Your goal:
Answer with one figure only, the number of lines below in which "pages" occurs.

(Source data begins)

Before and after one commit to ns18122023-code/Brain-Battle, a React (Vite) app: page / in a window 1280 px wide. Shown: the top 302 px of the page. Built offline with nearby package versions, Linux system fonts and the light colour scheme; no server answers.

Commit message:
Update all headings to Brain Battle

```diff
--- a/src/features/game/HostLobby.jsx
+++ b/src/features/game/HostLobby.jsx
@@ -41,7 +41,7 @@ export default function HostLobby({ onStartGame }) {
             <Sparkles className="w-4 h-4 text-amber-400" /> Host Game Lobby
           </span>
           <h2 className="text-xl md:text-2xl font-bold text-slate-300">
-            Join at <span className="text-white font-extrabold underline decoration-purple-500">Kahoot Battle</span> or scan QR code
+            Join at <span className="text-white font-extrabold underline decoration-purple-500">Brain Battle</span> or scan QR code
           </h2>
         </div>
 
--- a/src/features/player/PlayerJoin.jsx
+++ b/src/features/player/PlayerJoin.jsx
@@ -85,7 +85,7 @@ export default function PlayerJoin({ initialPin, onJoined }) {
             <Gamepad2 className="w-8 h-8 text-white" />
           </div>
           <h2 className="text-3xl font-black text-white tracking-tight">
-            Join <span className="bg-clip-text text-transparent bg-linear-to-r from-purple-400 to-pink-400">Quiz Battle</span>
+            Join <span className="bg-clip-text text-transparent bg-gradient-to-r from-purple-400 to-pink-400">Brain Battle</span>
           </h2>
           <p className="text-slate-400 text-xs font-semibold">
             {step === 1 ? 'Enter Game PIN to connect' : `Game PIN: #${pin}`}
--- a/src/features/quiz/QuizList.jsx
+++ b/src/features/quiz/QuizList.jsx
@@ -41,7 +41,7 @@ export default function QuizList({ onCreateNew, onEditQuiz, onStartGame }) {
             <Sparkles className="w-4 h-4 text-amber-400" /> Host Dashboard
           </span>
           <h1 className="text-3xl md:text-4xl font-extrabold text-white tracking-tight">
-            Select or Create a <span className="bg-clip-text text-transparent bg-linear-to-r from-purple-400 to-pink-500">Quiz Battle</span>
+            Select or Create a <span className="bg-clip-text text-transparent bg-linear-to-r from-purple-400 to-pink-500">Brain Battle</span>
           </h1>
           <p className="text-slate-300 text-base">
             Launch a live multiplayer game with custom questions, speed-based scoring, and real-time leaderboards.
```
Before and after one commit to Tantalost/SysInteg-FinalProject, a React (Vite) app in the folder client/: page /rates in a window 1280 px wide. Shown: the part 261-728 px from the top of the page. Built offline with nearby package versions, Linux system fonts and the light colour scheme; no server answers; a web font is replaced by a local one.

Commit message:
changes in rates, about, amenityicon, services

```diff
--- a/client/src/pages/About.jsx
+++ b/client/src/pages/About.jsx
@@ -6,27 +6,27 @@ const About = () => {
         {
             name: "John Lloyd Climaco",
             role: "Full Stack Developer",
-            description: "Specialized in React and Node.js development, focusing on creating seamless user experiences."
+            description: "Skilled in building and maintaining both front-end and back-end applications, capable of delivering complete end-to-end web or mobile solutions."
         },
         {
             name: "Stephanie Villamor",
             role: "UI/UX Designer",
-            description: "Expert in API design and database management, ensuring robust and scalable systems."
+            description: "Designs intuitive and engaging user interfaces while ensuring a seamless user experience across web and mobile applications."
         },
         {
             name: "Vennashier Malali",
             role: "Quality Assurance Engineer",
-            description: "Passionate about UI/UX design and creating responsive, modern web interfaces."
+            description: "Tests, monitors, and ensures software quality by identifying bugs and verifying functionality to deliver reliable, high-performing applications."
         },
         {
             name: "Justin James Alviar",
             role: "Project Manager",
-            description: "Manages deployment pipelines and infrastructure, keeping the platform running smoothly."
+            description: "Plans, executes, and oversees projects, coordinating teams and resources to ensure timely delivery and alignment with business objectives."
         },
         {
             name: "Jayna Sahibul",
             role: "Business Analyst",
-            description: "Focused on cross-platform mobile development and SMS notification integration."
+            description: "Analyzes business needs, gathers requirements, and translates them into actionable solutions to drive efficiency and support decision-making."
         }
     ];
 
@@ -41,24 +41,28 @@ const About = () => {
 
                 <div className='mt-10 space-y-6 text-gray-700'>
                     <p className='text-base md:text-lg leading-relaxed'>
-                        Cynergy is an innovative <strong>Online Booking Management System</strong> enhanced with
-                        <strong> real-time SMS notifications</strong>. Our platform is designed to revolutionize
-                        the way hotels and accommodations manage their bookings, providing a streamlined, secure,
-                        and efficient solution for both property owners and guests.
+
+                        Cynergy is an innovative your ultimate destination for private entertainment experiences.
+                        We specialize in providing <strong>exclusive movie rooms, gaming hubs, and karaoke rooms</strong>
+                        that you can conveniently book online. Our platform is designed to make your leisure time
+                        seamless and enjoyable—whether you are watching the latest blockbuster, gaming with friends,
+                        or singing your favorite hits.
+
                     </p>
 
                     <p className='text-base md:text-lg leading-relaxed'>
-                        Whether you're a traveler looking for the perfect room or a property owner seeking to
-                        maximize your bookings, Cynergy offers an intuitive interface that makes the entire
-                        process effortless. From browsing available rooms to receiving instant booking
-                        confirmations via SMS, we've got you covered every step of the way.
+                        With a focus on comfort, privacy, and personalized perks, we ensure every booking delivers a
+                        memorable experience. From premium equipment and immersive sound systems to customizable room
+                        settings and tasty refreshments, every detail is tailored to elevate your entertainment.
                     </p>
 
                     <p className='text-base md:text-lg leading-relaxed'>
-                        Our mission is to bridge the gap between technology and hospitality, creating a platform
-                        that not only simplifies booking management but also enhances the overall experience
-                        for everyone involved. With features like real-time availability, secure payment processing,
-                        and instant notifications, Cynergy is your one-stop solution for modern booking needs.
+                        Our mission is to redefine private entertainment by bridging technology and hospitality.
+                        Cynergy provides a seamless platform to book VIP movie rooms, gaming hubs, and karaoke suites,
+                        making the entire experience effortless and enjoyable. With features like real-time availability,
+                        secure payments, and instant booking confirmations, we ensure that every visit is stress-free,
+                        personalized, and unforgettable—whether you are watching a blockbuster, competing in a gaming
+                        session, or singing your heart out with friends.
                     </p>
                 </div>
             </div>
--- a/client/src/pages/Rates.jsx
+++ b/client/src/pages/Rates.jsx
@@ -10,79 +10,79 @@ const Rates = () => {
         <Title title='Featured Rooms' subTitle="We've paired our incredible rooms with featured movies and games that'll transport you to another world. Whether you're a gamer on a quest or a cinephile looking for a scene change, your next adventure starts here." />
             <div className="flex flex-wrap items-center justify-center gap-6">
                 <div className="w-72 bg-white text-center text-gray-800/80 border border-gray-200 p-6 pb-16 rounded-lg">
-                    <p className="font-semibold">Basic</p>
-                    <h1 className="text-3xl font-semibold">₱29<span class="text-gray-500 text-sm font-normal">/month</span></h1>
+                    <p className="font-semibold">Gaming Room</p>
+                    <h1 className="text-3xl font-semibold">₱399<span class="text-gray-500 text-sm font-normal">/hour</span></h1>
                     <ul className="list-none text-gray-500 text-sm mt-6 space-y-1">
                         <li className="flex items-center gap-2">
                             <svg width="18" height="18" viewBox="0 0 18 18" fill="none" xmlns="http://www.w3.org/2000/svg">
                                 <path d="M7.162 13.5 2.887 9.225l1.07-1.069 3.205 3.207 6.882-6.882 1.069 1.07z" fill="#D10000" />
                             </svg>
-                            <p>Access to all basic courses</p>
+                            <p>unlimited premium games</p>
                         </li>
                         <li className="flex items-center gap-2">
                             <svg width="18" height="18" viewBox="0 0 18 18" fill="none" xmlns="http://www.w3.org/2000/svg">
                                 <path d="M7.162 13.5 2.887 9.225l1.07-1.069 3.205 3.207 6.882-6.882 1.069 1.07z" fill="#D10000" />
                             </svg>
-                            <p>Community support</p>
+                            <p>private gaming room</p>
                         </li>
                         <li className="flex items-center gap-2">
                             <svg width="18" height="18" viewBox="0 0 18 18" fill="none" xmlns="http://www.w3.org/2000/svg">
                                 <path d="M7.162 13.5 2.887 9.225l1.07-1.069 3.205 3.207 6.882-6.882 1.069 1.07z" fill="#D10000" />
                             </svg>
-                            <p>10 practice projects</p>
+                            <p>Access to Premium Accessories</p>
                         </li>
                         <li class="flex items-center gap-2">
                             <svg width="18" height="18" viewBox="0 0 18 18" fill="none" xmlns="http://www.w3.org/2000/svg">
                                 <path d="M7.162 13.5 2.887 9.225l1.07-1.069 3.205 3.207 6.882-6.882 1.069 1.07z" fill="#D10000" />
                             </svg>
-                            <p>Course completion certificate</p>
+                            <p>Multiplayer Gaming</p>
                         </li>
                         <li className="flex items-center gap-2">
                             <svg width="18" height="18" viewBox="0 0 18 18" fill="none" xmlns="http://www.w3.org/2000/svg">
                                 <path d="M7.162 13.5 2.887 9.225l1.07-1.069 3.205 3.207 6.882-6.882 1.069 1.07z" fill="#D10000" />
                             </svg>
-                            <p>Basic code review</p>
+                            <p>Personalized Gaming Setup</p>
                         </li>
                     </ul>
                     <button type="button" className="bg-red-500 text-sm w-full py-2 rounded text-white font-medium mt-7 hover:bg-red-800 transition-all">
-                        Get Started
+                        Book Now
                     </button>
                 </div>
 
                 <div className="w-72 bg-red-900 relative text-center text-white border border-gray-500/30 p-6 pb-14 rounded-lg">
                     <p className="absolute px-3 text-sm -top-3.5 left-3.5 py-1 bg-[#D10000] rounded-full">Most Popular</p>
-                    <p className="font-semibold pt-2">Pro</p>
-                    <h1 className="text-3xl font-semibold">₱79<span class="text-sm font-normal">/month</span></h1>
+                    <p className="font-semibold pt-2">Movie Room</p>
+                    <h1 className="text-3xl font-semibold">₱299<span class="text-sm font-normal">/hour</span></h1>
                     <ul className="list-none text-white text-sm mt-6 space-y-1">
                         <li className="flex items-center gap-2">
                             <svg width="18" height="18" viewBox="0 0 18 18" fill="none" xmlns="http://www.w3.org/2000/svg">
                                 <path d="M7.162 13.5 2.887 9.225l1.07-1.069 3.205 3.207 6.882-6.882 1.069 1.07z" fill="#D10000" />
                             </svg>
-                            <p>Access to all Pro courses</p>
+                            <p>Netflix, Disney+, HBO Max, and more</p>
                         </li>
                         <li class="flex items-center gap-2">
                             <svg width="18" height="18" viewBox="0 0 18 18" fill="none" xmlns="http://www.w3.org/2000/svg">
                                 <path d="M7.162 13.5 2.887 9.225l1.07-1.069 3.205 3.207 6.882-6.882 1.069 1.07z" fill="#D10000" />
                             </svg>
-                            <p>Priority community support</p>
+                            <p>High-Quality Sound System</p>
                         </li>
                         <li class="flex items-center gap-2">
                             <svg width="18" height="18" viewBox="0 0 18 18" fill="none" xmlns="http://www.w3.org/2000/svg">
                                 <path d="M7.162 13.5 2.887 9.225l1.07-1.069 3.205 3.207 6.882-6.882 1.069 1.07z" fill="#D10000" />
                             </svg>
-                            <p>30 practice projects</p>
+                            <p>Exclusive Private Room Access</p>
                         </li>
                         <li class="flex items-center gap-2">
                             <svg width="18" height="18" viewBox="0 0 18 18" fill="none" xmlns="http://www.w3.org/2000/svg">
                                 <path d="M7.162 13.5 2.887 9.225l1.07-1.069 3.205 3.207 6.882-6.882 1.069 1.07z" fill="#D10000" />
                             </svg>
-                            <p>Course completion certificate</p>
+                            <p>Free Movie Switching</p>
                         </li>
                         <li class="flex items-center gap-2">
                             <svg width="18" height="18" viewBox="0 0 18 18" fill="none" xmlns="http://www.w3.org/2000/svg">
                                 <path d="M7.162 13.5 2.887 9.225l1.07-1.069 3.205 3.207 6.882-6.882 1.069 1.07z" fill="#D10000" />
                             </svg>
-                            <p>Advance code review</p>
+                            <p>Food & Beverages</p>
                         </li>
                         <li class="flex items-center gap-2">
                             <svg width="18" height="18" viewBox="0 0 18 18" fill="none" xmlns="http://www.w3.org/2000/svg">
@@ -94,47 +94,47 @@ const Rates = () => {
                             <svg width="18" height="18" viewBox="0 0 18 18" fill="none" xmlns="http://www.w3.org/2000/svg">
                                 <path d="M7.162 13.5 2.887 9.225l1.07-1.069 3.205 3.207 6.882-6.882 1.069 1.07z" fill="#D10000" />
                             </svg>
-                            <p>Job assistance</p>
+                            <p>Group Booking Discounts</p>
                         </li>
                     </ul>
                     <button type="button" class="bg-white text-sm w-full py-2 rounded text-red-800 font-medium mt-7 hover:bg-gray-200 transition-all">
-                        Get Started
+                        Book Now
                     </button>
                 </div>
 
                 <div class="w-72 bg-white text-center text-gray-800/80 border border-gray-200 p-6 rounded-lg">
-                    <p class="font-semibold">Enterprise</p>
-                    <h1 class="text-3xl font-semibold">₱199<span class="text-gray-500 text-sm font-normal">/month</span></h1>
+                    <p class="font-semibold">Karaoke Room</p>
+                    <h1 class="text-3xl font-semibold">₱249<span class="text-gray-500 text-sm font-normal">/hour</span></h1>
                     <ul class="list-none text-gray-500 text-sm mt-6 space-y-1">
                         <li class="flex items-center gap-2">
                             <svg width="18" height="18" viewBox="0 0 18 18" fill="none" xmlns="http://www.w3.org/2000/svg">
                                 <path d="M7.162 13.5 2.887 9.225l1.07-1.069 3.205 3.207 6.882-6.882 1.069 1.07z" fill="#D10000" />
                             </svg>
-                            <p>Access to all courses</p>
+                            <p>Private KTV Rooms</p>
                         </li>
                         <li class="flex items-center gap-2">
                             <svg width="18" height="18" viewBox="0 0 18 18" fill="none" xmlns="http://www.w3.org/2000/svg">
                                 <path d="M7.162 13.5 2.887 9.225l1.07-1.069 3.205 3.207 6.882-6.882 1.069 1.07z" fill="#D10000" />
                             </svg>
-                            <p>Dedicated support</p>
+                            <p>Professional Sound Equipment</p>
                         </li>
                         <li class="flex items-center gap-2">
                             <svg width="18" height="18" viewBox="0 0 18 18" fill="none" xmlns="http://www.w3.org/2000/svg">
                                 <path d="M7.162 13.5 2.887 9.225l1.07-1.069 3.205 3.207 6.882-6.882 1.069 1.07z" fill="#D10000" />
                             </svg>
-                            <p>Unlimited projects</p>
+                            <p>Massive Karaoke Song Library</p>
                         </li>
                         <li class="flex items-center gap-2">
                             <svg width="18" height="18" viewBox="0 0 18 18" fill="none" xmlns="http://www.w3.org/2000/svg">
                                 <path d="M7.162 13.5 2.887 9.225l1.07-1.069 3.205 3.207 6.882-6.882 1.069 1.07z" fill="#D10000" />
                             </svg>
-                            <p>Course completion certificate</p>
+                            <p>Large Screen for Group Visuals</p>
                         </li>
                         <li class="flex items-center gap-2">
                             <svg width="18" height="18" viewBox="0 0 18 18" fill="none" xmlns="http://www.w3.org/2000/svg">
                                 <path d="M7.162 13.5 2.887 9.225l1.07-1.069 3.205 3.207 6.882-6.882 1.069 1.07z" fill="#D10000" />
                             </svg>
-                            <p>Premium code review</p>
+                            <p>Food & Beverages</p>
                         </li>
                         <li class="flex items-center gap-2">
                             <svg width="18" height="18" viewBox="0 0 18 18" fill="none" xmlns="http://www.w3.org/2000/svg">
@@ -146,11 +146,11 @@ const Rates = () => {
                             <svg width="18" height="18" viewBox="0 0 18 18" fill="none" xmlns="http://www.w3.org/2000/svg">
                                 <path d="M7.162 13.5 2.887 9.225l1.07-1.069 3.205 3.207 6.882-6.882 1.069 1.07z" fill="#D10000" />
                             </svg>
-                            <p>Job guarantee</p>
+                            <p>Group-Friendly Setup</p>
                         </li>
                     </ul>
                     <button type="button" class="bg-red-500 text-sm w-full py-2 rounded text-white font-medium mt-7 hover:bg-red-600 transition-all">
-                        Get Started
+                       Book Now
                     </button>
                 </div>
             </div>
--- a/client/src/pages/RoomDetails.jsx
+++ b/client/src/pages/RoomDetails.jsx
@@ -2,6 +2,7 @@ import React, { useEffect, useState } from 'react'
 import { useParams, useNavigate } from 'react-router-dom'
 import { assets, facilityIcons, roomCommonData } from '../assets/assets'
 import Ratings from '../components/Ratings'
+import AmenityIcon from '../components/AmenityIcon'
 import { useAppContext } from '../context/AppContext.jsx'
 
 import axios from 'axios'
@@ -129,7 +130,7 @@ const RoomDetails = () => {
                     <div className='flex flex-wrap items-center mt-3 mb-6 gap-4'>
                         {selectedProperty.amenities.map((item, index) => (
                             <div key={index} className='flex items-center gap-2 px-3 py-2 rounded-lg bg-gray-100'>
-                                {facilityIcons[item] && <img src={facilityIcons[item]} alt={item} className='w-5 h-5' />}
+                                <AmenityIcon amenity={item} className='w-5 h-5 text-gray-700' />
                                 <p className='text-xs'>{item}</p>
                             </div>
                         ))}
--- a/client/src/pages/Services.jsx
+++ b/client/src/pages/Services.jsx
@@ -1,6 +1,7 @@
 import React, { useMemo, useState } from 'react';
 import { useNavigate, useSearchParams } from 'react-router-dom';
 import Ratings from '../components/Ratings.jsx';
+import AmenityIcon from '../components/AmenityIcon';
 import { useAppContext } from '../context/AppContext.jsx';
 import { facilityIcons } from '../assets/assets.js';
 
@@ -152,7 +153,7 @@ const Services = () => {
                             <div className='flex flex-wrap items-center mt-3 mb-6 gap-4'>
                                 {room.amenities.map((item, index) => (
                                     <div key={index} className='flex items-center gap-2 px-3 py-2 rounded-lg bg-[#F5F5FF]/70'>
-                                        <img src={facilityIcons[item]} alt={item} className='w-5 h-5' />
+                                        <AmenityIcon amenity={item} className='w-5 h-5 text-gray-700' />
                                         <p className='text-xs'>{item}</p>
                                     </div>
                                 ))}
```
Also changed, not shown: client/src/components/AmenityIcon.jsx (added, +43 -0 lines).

(Source data ends)

Final answer:
8